Using the phone is a pleasure. The sound quality is significantly higher than my previous BT cordless phone. I'm not sure what makes the difference, but handsets seem to vary wildly, and this is definitely at the good end of the bunch. The sound is crystal clear and the volume is easy to adjust. At the end of the day, this is what is most important to me in a phone: I don't care about the gimmicks, want it to be as easy as possible to set up, and just want to be able to hear the other person on the other end and have them hear me clearly too. On this front, the phone trio delivers.

All in all - highly recommended.


The Secret Diary of Adrian Mole Aged 13 3/4 (Adrian Mole 1)
The Secret Diary of Adrian Mole Aged 13 3/4 (Adrian Mole 1)
by Sue Townsend
Edition: Paperback
Price: £3.86
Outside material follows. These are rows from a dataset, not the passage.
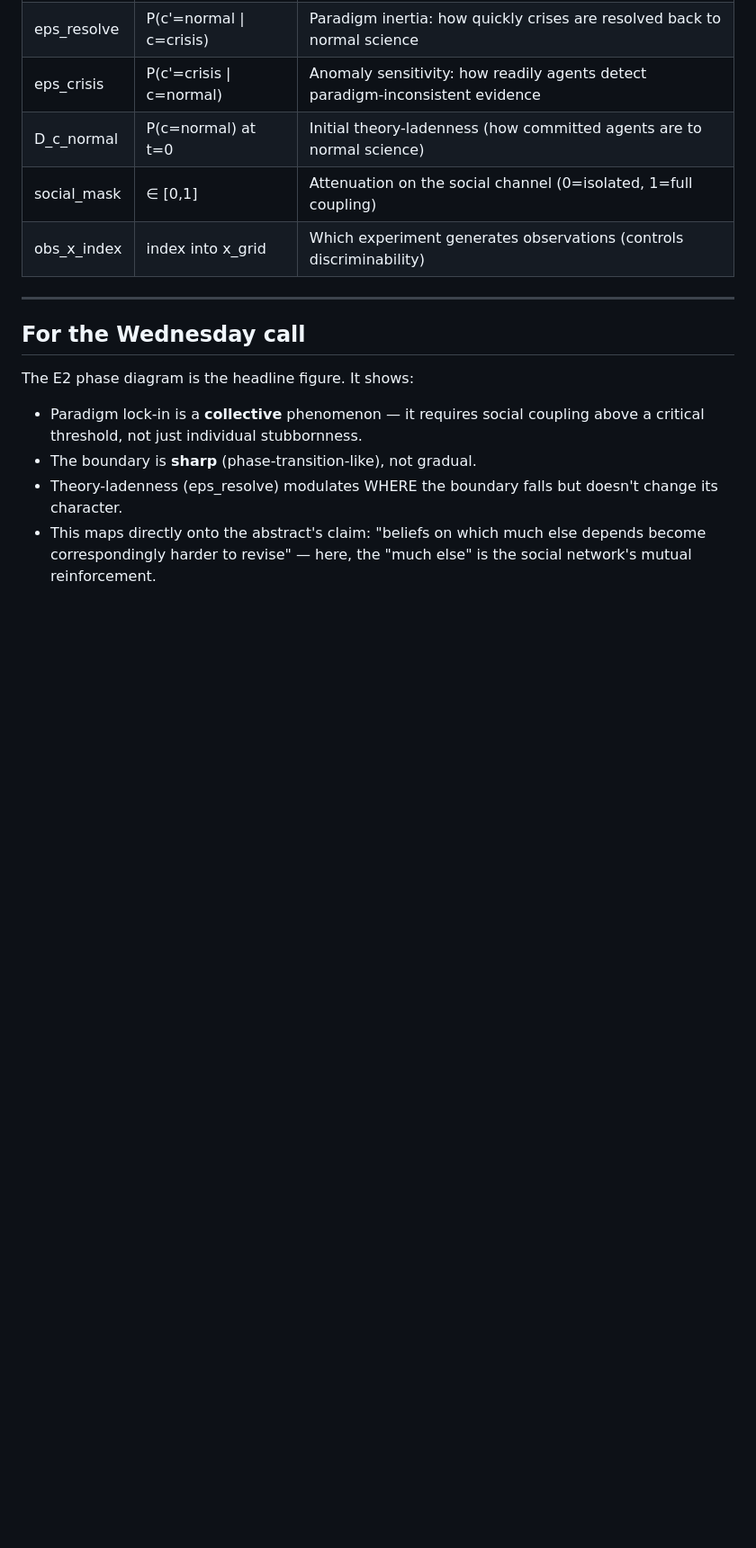
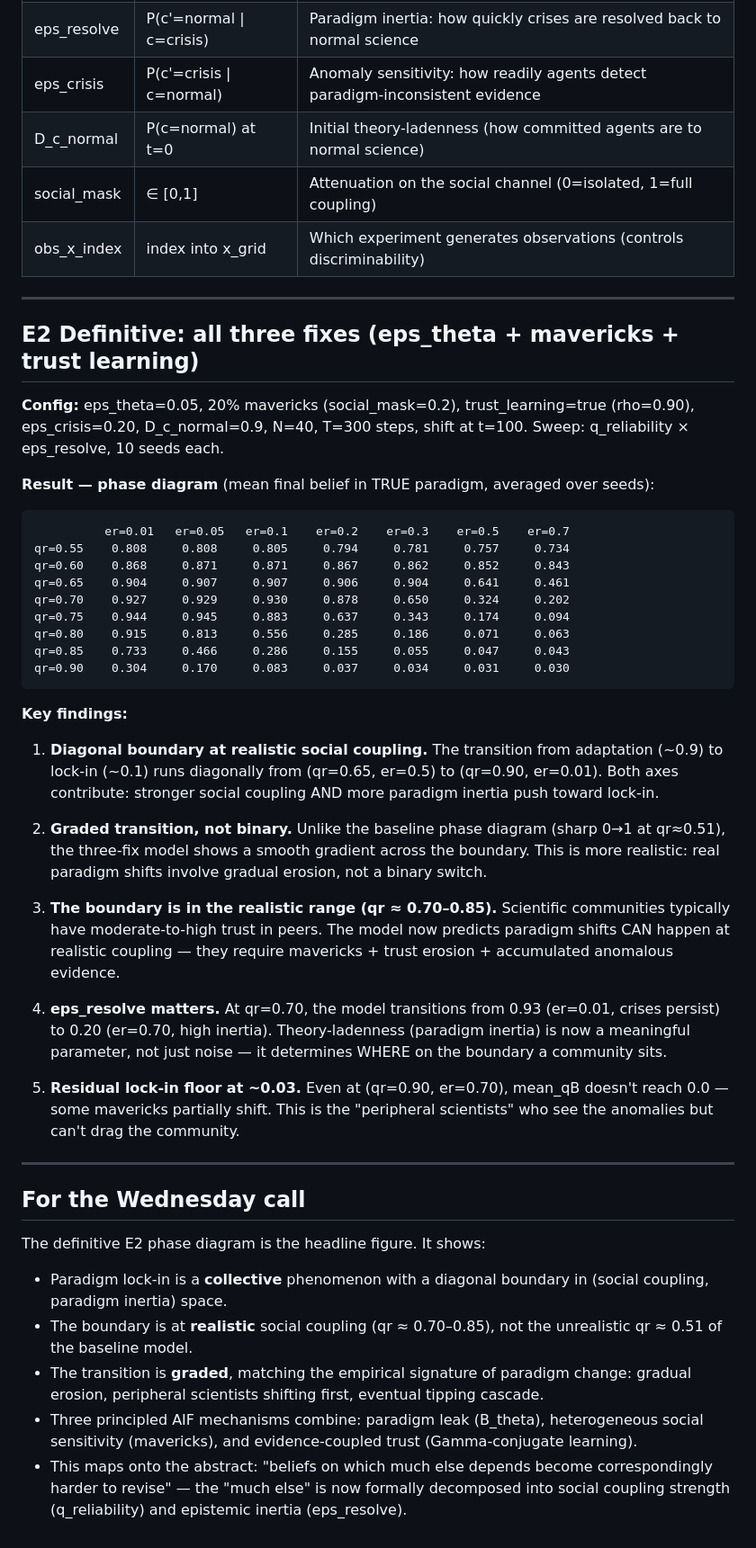
Before and after one commit to Spiralling/Active_Inference_Social_Lock_In, a Markdown page: notes/experiment_results_2026_05_27.md, the part around the change. Shown at 90% size. Drawn GitHub-style; blank space fills up the shorter version.

Commit message:
Add definitive E2 phase diagram with all three fixes
Phase diagram at realistic social coupling (qr=0.55-0.90) with
eps_theta=0.05, 20% mavericks, and trust learning. The diagonal
boundary between adaptation and lock-in now sits at qr ≈ 0.70-0.85,
with a graded transition (not binary). eps_resolve meaningfully
modulates where a community sits on the boundary.

Co-Authored-By: Claude Opus 4.7 <noreply@anthropic.com>

````diff
--- a/notes/experiment_results_2026_05_27.md
+++ b/notes/experiment_results_2026_05_27.md
@@ -148,14 +148,68 @@ qr=0.600      0.000     0.000     0.000     0.000     0.000     0.000     0.000
 
 ---
 
+## E2 Definitive: all three fixes (eps_theta + mavericks + trust learning)
+
+**Config:** eps_theta=0.05, 20% mavericks (social_mask=0.2), trust_learning=true
+(rho=0.90), eps_crisis=0.20, D_c_normal=0.9, N=40, T=300 steps, shift at t=100.
+Sweep: q_reliability × eps_resolve, 10 seeds each.
+
+**Result — phase diagram** (mean final belief in TRUE paradigm, averaged over seeds):
+
+```
+          er=0.01   er=0.05   er=0.1    er=0.2    er=0.3    er=0.5    er=0.7
+qr=0.55    0.808     0.808     0.805     0.794     0.781     0.757     0.734
+qr=0.60    0.868     0.871     0.871     0.867     0.862     0.852     0.843
+qr=0.65    0.904     0.907     0.907     0.906     0.904     0.641     0.461
+qr=0.70    0.927     0.929     0.930     0.878     0.650     0.324     0.202
+qr=0.75    0.944     0.945     0.883     0.637     0.343     0.174     0.094
+qr=0.80    0.915     0.813     0.556     0.285     0.186     0.071     0.063
+qr=0.85    0.733     0.466     0.286     0.155     0.055     0.047     0.043
+qr=0.90    0.304     0.170     0.083     0.037     0.034     0.031     0.030
+```
+
+**Key findings:**
+
+1. **Diagonal boundary at realistic social coupling.** The transition from
+   adaptation (~0.9) to lock-in (~0.1) runs diagonally from (qr=0.65, er=0.5)
+   to (qr=0.90, er=0.01). Both axes contribute: stronger social coupling AND
+   more paradigm inertia push toward lock-in.
+
+2. **Graded transition, not binary.** Unlike the baseline phase diagram (sharp
+   0→1 at qr≈0.51), the three-fix model shows a smooth gradient across the
+   boundary. This is more realistic: real paradigm shifts involve gradual
+   erosion, not a binary switch.
+
+3. **The boundary is in the realistic range (qr ≈ 0.70–0.85).** Scientific
+   communities typically have moderate-to-high trust in peers. The model now
+   predicts paradigm shifts CAN happen at realistic coupling — they require
+   mavericks + trust erosion + accumulated anomalous evidence.
+
+4. **eps_resolve matters.** At qr=0.70, the model transitions from 0.93
+   (er=0.01, crises persist) to 0.20 (er=0.70, high inertia). Theory-ladenness
+   (paradigm inertia) is now a meaningful parameter, not just noise — it
+   determines WHERE on the boundary a community sits.
+
+5. **Residual lock-in floor at ~0.03.** Even at (qr=0.90, er=0.70), mean_qB
+   doesn't reach 0.0 — some mavericks partially shift. This is the "peripheral
+   scientists" who see the anomalies but can't drag the community.
+
+---
+
 ## For the Wednesday call
 
-The E2 phase diagram is the headline figure. It shows:
-- Paradigm lock-in is a **collective** phenomenon — it requires social coupling above
-  a critical threshold, not just individual stubbornness.
-- The boundary is **sharp** (phase-transition-like), not gradual.
-- Theory-ladenness (eps_resolve) modulates WHERE the boundary falls but doesn't
-  change its character.
-- This maps directly onto the abstract's claim: "beliefs on which much else depends
-  become correspondingly harder to revise" — here, the "much else" is the social
-  network's mutual reinforcement.
+The definitive E2 phase diagram is the headline figure. It shows:
+- Paradigm lock-in is a **collective** phenomenon with a diagonal boundary
+  in (social coupling, paradigm inertia) space.
+- The boundary is at **realistic** social coupling (qr ≈ 0.70–0.85), not the
+  unrealistic qr ≈ 0.51 of the baseline model.
+- The transition is **graded**, matching the empirical signature of paradigm
+  change: gradual erosion, peripheral scientists shifting first, eventual
+  tipping cascade.
+- Three principled AIF mechanisms combine: paradigm leak (B_theta),
+  heterogeneous social sensitivity (mavericks), and evidence-coupled trust
+  (Gamma-conjugate learning).
+- This maps onto the abstract: "beliefs on which much else depends become
+  correspondingly harder to revise" — the "much else" is now formally
+  decomposed into social coupling strength (q_reliability) and epistemic
+  inertia (eps_resolve).
````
5.0 out of 5 stars Nostalgic comedy classic, 24 Feb 2012
Customer review from the Amazon Vine Programme (What's this?)
Oh, Adrian. How we laughed at your spots, your horrified view of your parents and your unrequited love of the beauteous Pandora. Looking back over this book at the grand old age of 29 years old, it is all very easy to laugh at the painful earnestness of adolescence. That is basically the point of this charmingly funny book.
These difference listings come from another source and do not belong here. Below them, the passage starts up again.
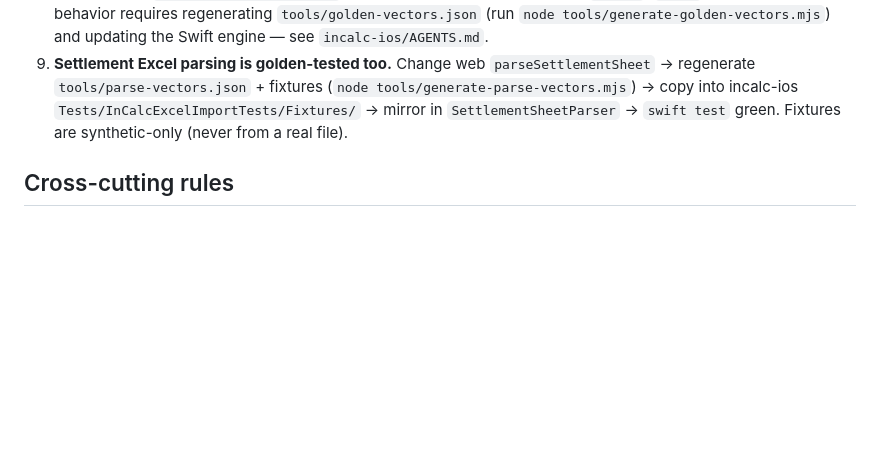
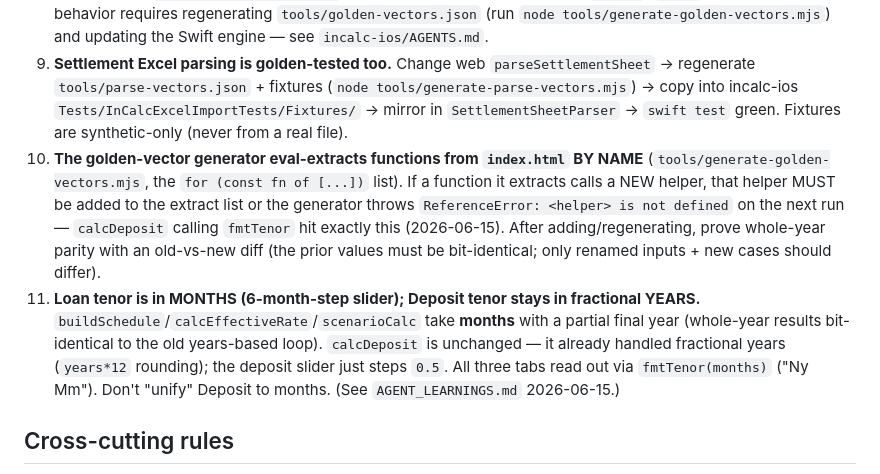
Before and after one commit to clauding-lab/interest-calc, a Markdown page: AGENTS.md, the part around the change. GitHub-like rendering; blank space fills up the shorter version.

Commit message:
docs(agents): record golden-vector extract-list gotcha + tenor-months rule

```diff
--- a/AGENTS.md
+++ b/AGENTS.md
@@ -42,6 +42,8 @@ There is no unit-test suite checked in. Financial changes are verified by extrac
 7. **Keep it one file.** Do not split `index.html` into modules or introduce a bundler — the no-build, single-file shape is intentional.
 8. **The iOS app (`clauding-lab/incalc-ios`) ports this engine.** Any change to `CONFIG`, `getED`, or calculation behavior requires regenerating `tools/golden-vectors.json` (run `node tools/generate-golden-vectors.mjs`) and updating the Swift engine — see `incalc-ios/AGENTS.md`.
 9. **Settlement Excel parsing is golden-tested too.** Change web `parseSettlementSheet` → regenerate `tools/parse-vectors.json` + fixtures (`node tools/generate-parse-vectors.mjs`) → copy into incalc-ios `Tests/InCalcExcelImportTests/Fixtures/` → mirror in `SettlementSheetParser` → `swift test` green. Fixtures are synthetic-only (never from a real file).
+10. **The golden-vector generator eval-extracts functions from `index.html` BY NAME** (`tools/generate-golden-vectors.mjs`, the `for (const fn of [...])` list). If a function it extracts calls a NEW helper, that helper MUST be added to the extract list or the generator throws `ReferenceError: <helper> is not defined` on the next run — `calcDeposit` calling `fmtTenor` hit exactly this (2026-06-15). After adding/regenerating, prove whole-year parity with an old-vs-new diff (the prior values must be bit-identical; only renamed inputs + new cases should differ).
+11. **Loan tenor is in MONTHS (6-month-step slider); Deposit tenor stays in fractional YEARS.** `buildSchedule`/`calcEffectiveRate`/`scenarioCalc` take **months** with a partial final year (whole-year results bit-identical to the old years-based loop). `calcDeposit` is unchanged — it already handled fractional years (`years*12` rounding); the deposit slider just steps `0.5`. All three tabs read out via `fmtTenor(months)` ("Ny Mm"). Don't "unify" Deposit to months. (See `AGENT_LEARNINGS.md` 2026-06-15.)
 
 ## Cross-cutting rules
 
```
Adrian Mole is 13 and 3/4 years old and he starts to keep a diary, which he continues for two years. It tracks the progress of his sometimes messy family life, his unrequited love (Pandora!) and generally everything else that comes up in his adolescence.
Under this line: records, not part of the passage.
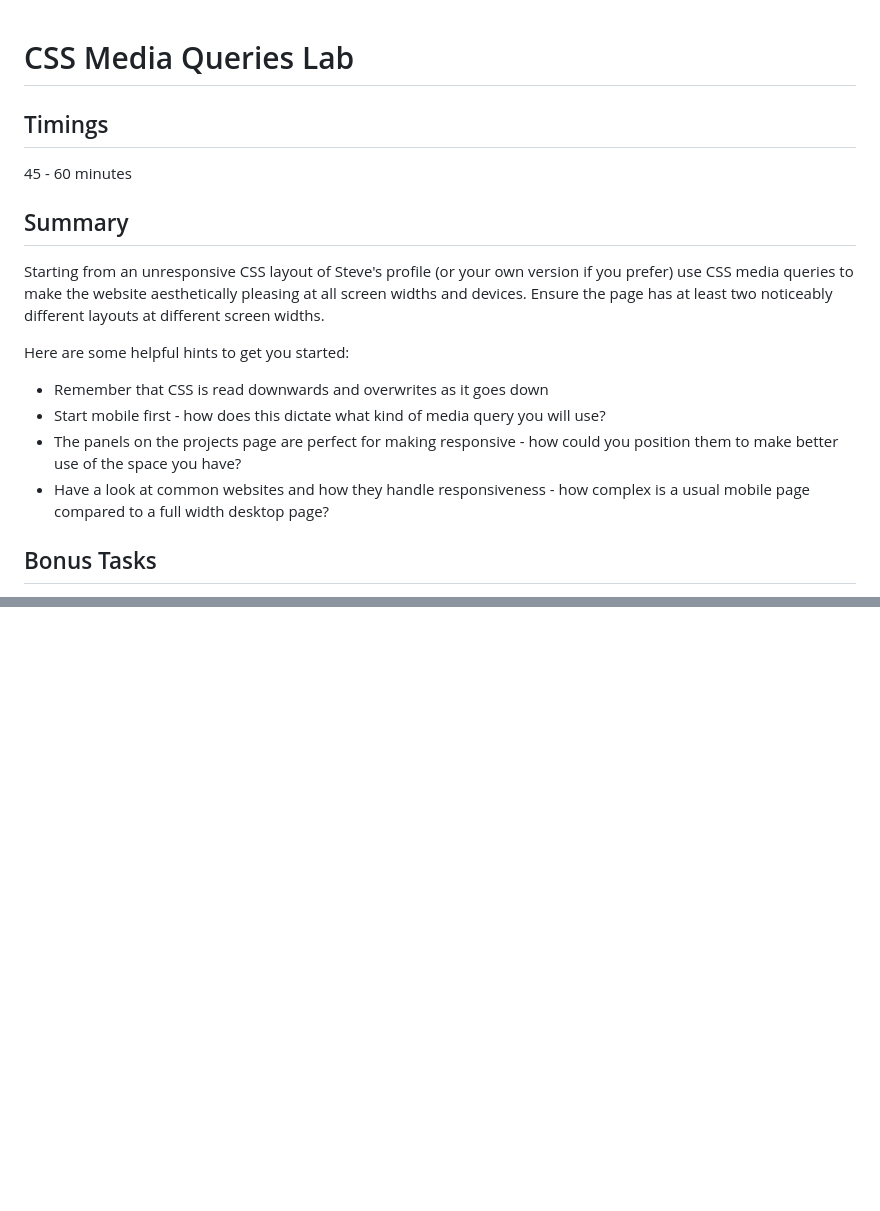
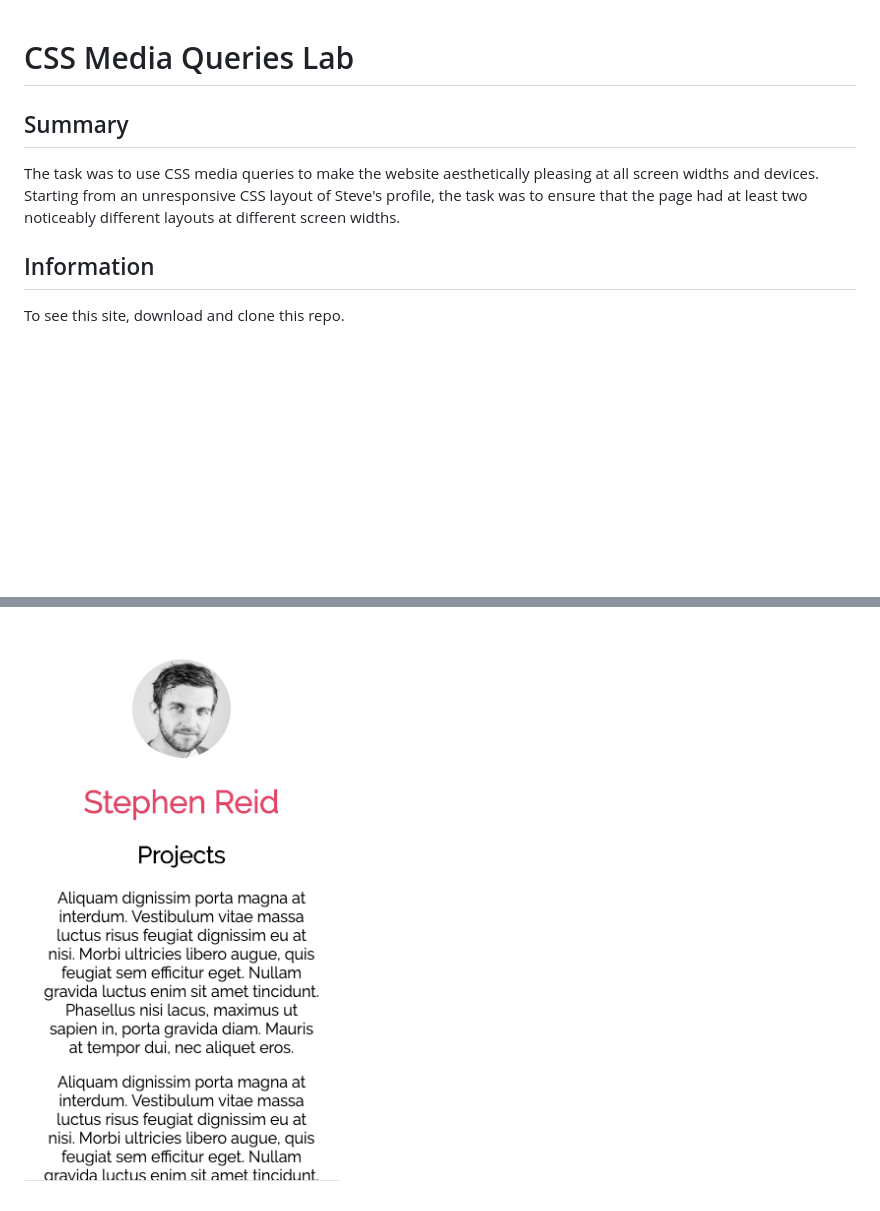
Before and after one commit to aehussey/Sparta-responsive-profile, a Markdown page: base-code/README.md, 2 parts joined by grey strips. Rendered like a GitHub page; pictures changed too: base-code/images/responsive-projects.png (added); blank space fills up the shorter version.

Commit message:
Added README info and fixed the navbar

```diff
--- a/base-code/README.md
+++ b/base-code/README.md
@@ -1,19 +1,11 @@
 # CSS Media Queries Lab
-
-## Timings
-
-45 - 60 minutes
 
 ## Summary
 
-Starting from an unresponsive CSS layout of Steve's profile (or your own version if you prefer) use CSS media queries to make the website aesthetically pleasing at all screen widths and devices. Ensure the page has at least two noticeably different layouts at different screen widths.
+The task was to use CSS media queries to make the website aesthetically pleasing at all screen widths and devices. Starting from an unresponsive CSS layout of Steve's profile, the task was to ensure that the page had at least two noticeably different layouts at different screen widths.
 
-Here are some helpful hints to get you started:
+ ## Information
 
- - Remember that CSS is read downwards and overwrites as it goes down
- - Start mobile first - how does this dictate what kind of media query you will use?
- - The panels on the projects page are perfect for making responsive - how could you position them to make better use of the space you have?
- - Have a look at common websites and how they handle responsiveness - how complex is a usual mobile page compared to a full width desktop page?
+ To see this site, download and clone this repo.
 
-## Bonus Tasks
 
@@ -21,0 +26 @@ Here are some helpful hints to get you started:
+![The original layout of the homepage](images/responsive-projects.png)
```
Also changed, not shown: other parts of base-code/README.md (+14 -2 lines), base-code/images/fullsize-profile.png (added), base-code/images/fullsize-projects.png (added), base-code/images/responsive-profile.png (added), 2 other files.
It's a hilarious book, and one that should be required reading for anyone who's in danger of forgetting how it feels to be a teenager. Really lovely - just as funny, touching and side-splittingly hilarious as I remember from when I read it as a teenager and didn't quite 'get it' in the same way I do now!


Pregnancy for Dummies (UK Edition)
Pregnancy for Dummies (UK Edition)
by Dr. Sarah Jarvis GP
Edition: Paperback
Price: £12.79

4.0 out of 5 stars Great content in a low-key package, 24 Feb 2012
Customer review from the Amazon Vine Programme (What's this?)
I ordered this for a friend but read through it out of interest myself.

The quality of information is excellent and it is easy to read and down to earth. This includes everything a pregnant woman would need to know, written in a reassuring and practical style. As well as the biological details it includes details about statutory maternity benefits, emotions and much more. It really is very comprehensive.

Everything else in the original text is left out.